## ABOUT THIS EXERCISE
Exact copies of all the entries below are expected in the answer.

## RECORDED DATA
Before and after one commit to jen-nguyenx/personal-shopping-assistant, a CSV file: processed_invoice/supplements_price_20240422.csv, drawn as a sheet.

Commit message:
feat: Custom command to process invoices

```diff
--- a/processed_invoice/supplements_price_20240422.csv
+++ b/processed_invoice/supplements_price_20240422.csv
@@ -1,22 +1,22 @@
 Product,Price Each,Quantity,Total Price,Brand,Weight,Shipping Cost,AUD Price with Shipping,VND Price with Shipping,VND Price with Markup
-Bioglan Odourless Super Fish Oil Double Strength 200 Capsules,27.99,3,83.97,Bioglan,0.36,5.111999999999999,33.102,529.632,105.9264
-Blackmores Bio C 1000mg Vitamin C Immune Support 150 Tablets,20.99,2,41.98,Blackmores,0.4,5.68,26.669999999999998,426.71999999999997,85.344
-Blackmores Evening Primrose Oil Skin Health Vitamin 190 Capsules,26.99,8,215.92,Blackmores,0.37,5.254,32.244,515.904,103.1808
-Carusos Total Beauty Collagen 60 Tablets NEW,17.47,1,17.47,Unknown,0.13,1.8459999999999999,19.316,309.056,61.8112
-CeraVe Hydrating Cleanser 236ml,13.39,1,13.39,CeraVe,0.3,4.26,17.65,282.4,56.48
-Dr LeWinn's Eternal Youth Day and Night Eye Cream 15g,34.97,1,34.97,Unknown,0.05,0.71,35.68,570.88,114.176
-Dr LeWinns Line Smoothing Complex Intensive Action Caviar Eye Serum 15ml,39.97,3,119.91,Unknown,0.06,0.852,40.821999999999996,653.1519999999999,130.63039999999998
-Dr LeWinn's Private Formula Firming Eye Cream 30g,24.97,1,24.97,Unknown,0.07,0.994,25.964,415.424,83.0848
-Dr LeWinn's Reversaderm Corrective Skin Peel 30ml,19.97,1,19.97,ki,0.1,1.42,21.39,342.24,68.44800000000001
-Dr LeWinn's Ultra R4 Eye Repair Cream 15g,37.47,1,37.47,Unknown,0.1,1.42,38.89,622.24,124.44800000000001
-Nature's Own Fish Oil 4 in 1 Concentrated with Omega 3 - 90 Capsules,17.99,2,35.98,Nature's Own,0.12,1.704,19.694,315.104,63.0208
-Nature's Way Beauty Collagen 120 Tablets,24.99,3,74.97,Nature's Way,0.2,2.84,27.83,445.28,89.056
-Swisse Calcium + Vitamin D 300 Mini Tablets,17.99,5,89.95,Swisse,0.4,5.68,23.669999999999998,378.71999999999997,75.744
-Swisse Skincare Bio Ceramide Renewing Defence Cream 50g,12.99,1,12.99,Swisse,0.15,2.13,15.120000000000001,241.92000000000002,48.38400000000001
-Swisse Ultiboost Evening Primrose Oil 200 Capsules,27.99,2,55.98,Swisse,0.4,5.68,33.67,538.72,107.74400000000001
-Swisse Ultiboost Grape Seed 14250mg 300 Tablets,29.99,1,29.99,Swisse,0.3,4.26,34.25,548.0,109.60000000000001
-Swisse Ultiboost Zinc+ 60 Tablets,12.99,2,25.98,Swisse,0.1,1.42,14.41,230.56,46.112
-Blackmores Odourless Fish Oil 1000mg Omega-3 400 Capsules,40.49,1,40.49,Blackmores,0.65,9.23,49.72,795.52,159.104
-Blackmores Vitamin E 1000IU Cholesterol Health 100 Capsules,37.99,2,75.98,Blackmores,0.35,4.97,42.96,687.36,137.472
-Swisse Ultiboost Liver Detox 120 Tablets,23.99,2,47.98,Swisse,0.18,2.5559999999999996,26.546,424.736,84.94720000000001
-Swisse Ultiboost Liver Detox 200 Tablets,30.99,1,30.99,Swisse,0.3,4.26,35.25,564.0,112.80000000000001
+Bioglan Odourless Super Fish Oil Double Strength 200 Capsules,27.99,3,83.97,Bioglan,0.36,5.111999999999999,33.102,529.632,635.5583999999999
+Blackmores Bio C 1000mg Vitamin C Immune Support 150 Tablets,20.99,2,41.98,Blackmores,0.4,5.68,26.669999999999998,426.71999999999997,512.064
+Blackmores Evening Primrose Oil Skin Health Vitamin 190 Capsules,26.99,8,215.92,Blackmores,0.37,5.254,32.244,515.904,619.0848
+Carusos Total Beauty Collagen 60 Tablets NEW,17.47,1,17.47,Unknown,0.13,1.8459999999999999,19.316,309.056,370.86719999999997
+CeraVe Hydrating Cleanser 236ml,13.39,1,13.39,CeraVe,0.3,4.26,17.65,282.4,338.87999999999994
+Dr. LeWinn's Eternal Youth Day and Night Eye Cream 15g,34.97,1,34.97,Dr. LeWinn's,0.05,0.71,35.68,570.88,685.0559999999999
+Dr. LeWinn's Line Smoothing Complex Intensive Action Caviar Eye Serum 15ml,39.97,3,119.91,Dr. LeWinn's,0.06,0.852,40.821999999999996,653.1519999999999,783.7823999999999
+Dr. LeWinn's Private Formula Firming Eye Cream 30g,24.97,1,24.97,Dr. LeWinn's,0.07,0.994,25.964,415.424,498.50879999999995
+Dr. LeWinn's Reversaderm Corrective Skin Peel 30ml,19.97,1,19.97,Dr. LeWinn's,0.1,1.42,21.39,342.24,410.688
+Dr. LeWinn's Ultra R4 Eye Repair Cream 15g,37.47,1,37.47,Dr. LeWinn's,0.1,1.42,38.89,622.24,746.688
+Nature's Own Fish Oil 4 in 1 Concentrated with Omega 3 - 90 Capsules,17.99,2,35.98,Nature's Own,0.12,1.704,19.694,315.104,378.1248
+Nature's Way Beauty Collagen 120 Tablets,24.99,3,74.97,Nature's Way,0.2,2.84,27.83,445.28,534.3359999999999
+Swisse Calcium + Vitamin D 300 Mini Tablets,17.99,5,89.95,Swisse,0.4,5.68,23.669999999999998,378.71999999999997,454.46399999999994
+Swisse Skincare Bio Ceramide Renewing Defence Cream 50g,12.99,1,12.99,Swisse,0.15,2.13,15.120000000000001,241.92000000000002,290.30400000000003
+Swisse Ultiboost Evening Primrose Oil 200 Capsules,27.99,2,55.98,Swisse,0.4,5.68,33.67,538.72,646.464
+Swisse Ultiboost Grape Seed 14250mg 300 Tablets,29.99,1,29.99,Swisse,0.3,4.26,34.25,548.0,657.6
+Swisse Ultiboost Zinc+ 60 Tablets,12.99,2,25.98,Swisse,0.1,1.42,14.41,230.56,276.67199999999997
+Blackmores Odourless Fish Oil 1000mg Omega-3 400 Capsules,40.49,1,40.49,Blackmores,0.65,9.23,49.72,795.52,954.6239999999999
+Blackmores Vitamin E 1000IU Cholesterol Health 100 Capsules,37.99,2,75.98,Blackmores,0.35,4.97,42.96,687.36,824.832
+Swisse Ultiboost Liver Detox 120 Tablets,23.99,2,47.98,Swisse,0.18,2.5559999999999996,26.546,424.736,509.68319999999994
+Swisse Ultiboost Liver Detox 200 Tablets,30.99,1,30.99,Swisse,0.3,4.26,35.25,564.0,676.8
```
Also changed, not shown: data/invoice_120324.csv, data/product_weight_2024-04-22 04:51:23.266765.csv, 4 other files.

## RESULT OF THE TASK
Before and after one commit to jen-nguyenx/personal-shopping-assistant, a CSV file: processed_invoice/supplements_price_20240422.csv, drawn as a sheet.

Commit message:
feat: Custom command to process invoices

```diff
--- a/processed_invoice/supplements_price_20240422.csv
+++ b/processed_invoice/supplements_price_20240422.csv
@@ -1,22 +1,22 @@
 Product,Price Each,Quantity,Total Price,Brand,Weight,Shipping Cost,AUD Price with Shipping,VND Price with Shipping,VND Price with Markup
-Bioglan Odourless Super Fish Oil Double Strength 200 Capsules,27.99,3,83.97,Bioglan,0.36,5.111999999999999,33.102,529.632,105.9264
-Blackmores Bio C 1000mg Vitamin C Immune Support 150 Tablets,20.99,2,41.98,Blackmores,0.4,5.68,26.669999999999998,426.71999999999997,85.344
-Blackmores Evening Primrose Oil Skin Health Vitamin 190 Capsules,26.99,8,215.92,Blackmores,0.37,5.254,32.244,515.904,103.1808
-Carusos Total Beauty Collagen 60 Tablets NEW,17.47,1,17.47,Unknown,0.13,1.8459999999999999,19.316,309.056,61.8112
-CeraVe Hydrating Cleanser 236ml,13.39,1,13.39,CeraVe,0.3,4.26,17.65,282.4,56.48
-Dr LeWinn's Eternal Youth Day and Night Eye Cream 15g,34.97,1,34.97,Unknown,0.05,0.71,35.68,570.88,114.176
-Dr LeWinns Line Smoothing Complex Intensive Action Caviar Eye Serum 15ml,39.97,3,119.91,Unknown,0.06,0.852,40.821999999999996,653.1519999999999,130.63039999999998
-Dr LeWinn's Private Formula Firming Eye Cream 30g,24.97,1,24.97,Unknown,0.07,0.994,25.964,415.424,83.0848
-Dr LeWinn's Reversaderm Corrective Skin Peel 30ml,19.97,1,19.97,ki,0.1,1.42,21.39,342.24,68.44800000000001
-Dr LeWinn's Ultra R4 Eye Repair Cream 15g,37.47,1,37.47,Unknown,0.1,1.42,38.89,622.24,124.44800000000001
-Nature's Own Fish Oil 4 in 1 Concentrated with Omega 3 - 90 Capsules,17.99,2,35.98,Nature's Own,0.12,1.704,19.694,315.104,63.0208
-Nature's Way Beauty Collagen 120 Tablets,24.99,3,74.97,Nature's Way,0.2,2.84,27.83,445.28,89.056
-Swisse Calcium + Vitamin D 300 Mini Tablets,17.99,5,89.95,Swisse,0.4,5.68,23.669999999999998,378.71999999999997,75.744
-Swisse Skincare Bio Ceramide Renewing Defence Cream 50g,12.99,1,12.99,Swisse,0.15,2.13,15.120000000000001,241.92000000000002,48.38400000000001
-Swisse Ultiboost Evening Primrose Oil 200 Capsules,27.99,2,55.98,Swisse,0.4,5.68,33.67,538.72,107.74400000000001
-Swisse Ultiboost Grape Seed 14250mg 300 Tablets,29.99,1,29.99,Swisse,0.3,4.26,34.25,548.0,109.60000000000001
-Swisse Ultiboost Zinc+ 60 Tablets,12.99,2,25.98,Swisse,0.1,1.42,14.41,230.56,46.112
-Blackmores Odourless Fish Oil 1000mg Omega-3 400 Capsules,40.49,1,40.49,Blackmores,0.65,9.23,49.72,795.52,159.104
-Blackmores Vitamin E 1000IU Cholesterol Health 100 Capsules,37.99,2,75.98,Blackmores,0.35,4.97,42.96,687.36,137.472
-Swisse Ultiboost Liver Detox 120 Tablets,23.99,2,47.98,Swisse,0.18,2.5559999999999996,26.546,424.736,84.94720000000001
-Swisse Ultiboost Liver Detox 200 Tablets,30.99,1,30.99,Swisse,0.3,4.26,35.25,564.0,112.80000000000001
+Bioglan Odourless Super Fish Oil Double Strength 200 Capsules,27.99,3,83.97,Bioglan,0.36,5.111999999999999,33.102,529.632,635.5583999999999
+Blackmores Bio C 1000mg Vitamin C Immune Support 150 Tablets,20.99,2,41.98,Blackmores,0.4,5.68,26.669999999999998,426.71999999999997,512.064
+Blackmores Evening Primrose Oil Skin Health Vitamin 190 Capsules,26.99,8,215.92,Blackmores,0.37,5.254,32.244,515.904,619.0848
+Carusos Total Beauty Collagen 60 Tablets NEW,17.47,1,17.47,Unknown,0.13,1.8459999999999999,19.316,309.056,370.86719999999997
+CeraVe Hydrating Cleanser 236ml,13.39,1,13.39,CeraVe,0.3,4.26,17.65,282.4,338.87999999999994
+Dr. LeWinn's Eternal Youth Day and Night Eye Cream 15g,34.97,1,34.97,Dr. LeWinn's,0.05,0.71,35.68,570.88,685.0559999999999
+Dr. LeWinn's Line Smoothing Complex Intensive Action Caviar Eye Serum 15ml,39.97,3,119.91,Dr. LeWinn's,0.06,0.852,40.821999999999996,653.1519999999999,783.7823999999999
+Dr. LeWinn's Private Formula Firming Eye Cream 30g,24.97,1,24.97,Dr. LeWinn's,0.07,0.994,25.964,415.424,498.50879999999995
+Dr. LeWinn's Reversaderm Corrective Skin Peel 30ml,19.97,1,19.97,Dr. LeWinn's,0.1,1.42,21.39,342.24,410.688
+Dr. LeWinn's Ultra R4 Eye Repair Cream 15g,37.47,1,37.47,Dr. LeWinn's,0.1,1.42,38.89,622.24,746.688
+Nature's Own Fish Oil 4 in 1 Concentrated with Omega 3 - 90 Capsules,17.99,2,35.98,Nature's Own,0.12,1.704,19.694,315.104,378.1248
+Nature's Way Beauty Collagen 120 Tablets,24.99,3,74.97,Nature's Way,0.2,2.84,27.83,445.28,534.3359999999999
+Swisse Calcium + Vitamin D 300 Mini Tablets,17.99,5,89.95,Swisse,0.4,5.68,23.669999999999998,378.71999999999997,454.46399999999994
+Swisse Skincare Bio Ceramide Renewing Defence Cream 50g,12.99,1,12.99,Swisse,0.15,2.13,15.120000000000001,241.92000000000002,290.30400000000003
+Swisse Ultiboost Evening Primrose Oil 200 Capsules,27.99,2,55.98,Swisse,0.4,5.68,33.67,538.72,646.464
+Swisse Ultiboost Grape Seed 14250mg 300 Tablets,29.99,1,29.99,Swisse,0.3,4.26,34.25,548.0,657.6
+Swisse Ultiboost Zinc+ 60 Tablets,12.99,2,25.98,Swisse,0.1,1.42,14.41,230.56,276.67199999999997
+Blackmores Odourless Fish Oil 1000mg Omega-3 400 Capsules,40.49,1,40.49,Blackmores,0.65,9.23,49.72,795.52,954.6239999999999
+Blackmores Vitamin E 1000IU Cholesterol Health 100 Capsules,37.99,2,75.98,Blackmores,0.35,4.97,42.96,687.36,824.832
+Swisse Ultiboost Liver Detox 120 Tablets,23.99,2,47.98,Swisse,0.18,2.5559999999999996,26.546,424.736,509.68319999999994
+Swisse Ultiboost Liver Detox 200 Tablets,30.99,1,30.99,Swisse,0.3,4.26,35.25,564.0,676.8
```
Also changed, not shown: data/invoice_120324.csv, data/product_weight_2024-04-22 04:51:23.266765.csv, 4 other files.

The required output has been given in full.